** SOURCE MATERIAL follows **

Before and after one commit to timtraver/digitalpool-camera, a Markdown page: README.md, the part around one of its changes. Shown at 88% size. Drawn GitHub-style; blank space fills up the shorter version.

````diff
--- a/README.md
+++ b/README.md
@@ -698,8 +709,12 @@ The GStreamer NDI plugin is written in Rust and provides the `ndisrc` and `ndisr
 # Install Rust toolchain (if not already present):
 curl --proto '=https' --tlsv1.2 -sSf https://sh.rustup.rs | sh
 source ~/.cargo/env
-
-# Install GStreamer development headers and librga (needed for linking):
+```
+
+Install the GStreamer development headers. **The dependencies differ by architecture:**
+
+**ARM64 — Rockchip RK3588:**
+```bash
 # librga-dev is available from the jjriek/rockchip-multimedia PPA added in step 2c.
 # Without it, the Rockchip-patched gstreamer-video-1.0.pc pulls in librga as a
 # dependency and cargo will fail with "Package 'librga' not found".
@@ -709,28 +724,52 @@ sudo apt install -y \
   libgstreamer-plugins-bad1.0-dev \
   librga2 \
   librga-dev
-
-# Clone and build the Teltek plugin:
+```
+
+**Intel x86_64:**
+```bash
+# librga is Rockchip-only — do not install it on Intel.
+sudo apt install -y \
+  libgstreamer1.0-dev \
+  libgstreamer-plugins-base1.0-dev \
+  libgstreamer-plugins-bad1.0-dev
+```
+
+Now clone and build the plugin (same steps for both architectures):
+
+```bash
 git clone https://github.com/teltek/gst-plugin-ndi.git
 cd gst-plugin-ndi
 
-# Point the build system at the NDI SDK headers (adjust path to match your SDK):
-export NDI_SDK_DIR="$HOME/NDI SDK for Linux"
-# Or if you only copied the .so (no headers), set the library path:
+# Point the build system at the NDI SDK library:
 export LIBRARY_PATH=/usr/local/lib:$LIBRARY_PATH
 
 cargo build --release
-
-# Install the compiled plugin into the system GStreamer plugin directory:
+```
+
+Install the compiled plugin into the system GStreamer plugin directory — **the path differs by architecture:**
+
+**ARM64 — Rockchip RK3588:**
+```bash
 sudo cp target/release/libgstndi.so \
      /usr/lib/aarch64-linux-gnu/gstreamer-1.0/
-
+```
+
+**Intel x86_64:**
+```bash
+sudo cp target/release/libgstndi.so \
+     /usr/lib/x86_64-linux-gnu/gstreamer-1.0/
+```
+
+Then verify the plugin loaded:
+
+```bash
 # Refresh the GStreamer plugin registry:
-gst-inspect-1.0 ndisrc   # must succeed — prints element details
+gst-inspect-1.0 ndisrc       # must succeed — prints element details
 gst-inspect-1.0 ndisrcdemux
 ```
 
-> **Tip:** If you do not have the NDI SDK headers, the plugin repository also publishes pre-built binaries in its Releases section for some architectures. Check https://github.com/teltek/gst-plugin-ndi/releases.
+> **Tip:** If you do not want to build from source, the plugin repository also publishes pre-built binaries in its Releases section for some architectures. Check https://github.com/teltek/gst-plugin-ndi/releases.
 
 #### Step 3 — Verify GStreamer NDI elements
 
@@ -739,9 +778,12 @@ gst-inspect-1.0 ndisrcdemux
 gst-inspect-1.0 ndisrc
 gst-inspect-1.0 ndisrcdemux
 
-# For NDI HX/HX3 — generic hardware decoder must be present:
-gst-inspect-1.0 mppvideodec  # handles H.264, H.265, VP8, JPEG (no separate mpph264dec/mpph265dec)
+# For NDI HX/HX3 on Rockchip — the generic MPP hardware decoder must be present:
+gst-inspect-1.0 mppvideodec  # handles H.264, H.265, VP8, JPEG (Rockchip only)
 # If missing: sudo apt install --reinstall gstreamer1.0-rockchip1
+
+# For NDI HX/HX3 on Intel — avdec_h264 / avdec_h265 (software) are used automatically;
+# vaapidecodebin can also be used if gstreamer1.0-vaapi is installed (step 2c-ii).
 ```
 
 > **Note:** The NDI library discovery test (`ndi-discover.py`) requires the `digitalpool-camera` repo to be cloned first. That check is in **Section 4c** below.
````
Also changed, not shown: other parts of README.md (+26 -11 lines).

** End of SOURCE MATERIAL **

* **EXERCISE INSTRUCTIONS**
Go through the records above and set each one down exactly, please.

* **WORKED SOLUTION**
Before and after one commit to timtraver/digitalpool-camera, a Markdown page: README.md, the part around one of its changes. Shown at 88% size. Drawn GitHub-style; blank space fills up the shorter version.

````diff
--- a/README.md
+++ b/README.md
@@ -698,8 +709,12 @@ The GStreamer NDI plugin is written in Rust and provides the `ndisrc` and `ndisr
 # Install Rust toolchain (if not already present):
 curl --proto '=https' --tlsv1.2 -sSf https://sh.rustup.rs | sh
 source ~/.cargo/env
-
-# Install GStreamer development headers and librga (needed for linking):
+```
+
+Install the GStreamer development headers. **The dependencies differ by architecture:**
+
+**ARM64 — Rockchip RK3588:**
+```bash
 # librga-dev is available from the jjriek/rockchip-multimedia PPA added in step 2c.
 # Without it, the Rockchip-patched gstreamer-video-1.0.pc pulls in librga as a
 # dependency and cargo will fail with "Package 'librga' not found".
@@ -709,28 +724,52 @@ sudo apt install -y \
   libgstreamer-plugins-bad1.0-dev \
   librga2 \
   librga-dev
-
-# Clone and build the Teltek plugin:
+```
+
+**Intel x86_64:**
+```bash
+# librga is Rockchip-only — do not install it on Intel.
+sudo apt install -y \
+  libgstreamer1.0-dev \
+  libgstreamer-plugins-base1.0-dev \
+  libgstreamer-plugins-bad1.0-dev
+```
+
+Now clone and build the plugin (same steps for both architectures):
+
+```bash
 git clone https://github.com/teltek/gst-plugin-ndi.git
 cd gst-plugin-ndi
 
-# Point the build system at the NDI SDK headers (adjust path to match your SDK):
-export NDI_SDK_DIR="$HOME/NDI SDK for Linux"
-# Or if you only copied the .so (no headers), set the library path:
+# Point the build system at the NDI SDK library:
 export LIBRARY_PATH=/usr/local/lib:$LIBRARY_PATH
 
 cargo build --release
-
-# Install the compiled plugin into the system GStreamer plugin directory:
+```
+
+Install the compiled plugin into the system GStreamer plugin directory — **the path differs by architecture:**
+
+**ARM64 — Rockchip RK3588:**
+```bash
 sudo cp target/release/libgstndi.so \
      /usr/lib/aarch64-linux-gnu/gstreamer-1.0/
-
+```
+
+**Intel x86_64:**
+```bash
+sudo cp target/release/libgstndi.so \
+     /usr/lib/x86_64-linux-gnu/gstreamer-1.0/
+```
+
+Then verify the plugin loaded:
+
+```bash
 # Refresh the GStreamer plugin registry:
-gst-inspect-1.0 ndisrc   # must succeed — prints element details
+gst-inspect-1.0 ndisrc       # must succeed — prints element details
 gst-inspect-1.0 ndisrcdemux
 ```
 
-> **Tip:** If you do not have the NDI SDK headers, the plugin repository also publishes pre-built binaries in its Releases section for some architectures. Check https://github.com/teltek/gst-plugin-ndi/releases.
+> **Tip:** If you do not want to build from source, the plugin repository also publishes pre-built binaries in its Releases section for some architectures. Check https://github.com/teltek/gst-plugin-ndi/releases.
 
 #### Step 3 — Verify GStreamer NDI elements
 
@@ -739,9 +778,12 @@ gst-inspect-1.0 ndisrcdemux
 gst-inspect-1.0 ndisrc
 gst-inspect-1.0 ndisrcdemux
 
-# For NDI HX/HX3 — generic hardware decoder must be present:
-gst-inspect-1.0 mppvideodec  # handles H.264, H.265, VP8, JPEG (no separate mpph264dec/mpph265dec)
+# For NDI HX/HX3 on Rockchip — the generic MPP hardware decoder must be present:
+gst-inspect-1.0 mppvideodec  # handles H.264, H.265, VP8, JPEG (Rockchip only)
 # If missing: sudo apt install --reinstall gstreamer1.0-rockchip1
+
+# For NDI HX/HX3 on Intel — avdec_h264 / avdec_h265 (software) are used automatically;
+# vaapidecodebin can also be used if gstreamer1.0-vaapi is installed (step 2c-ii).
 ```
 
 > **Note:** The NDI library discovery test (`ndi-discover.py`) requires the `digitalpool-camera` repo to be cloned first. That check is in **Section 4c** below.
````
Also changed, not shown: other parts of README.md (+26 -11 lines).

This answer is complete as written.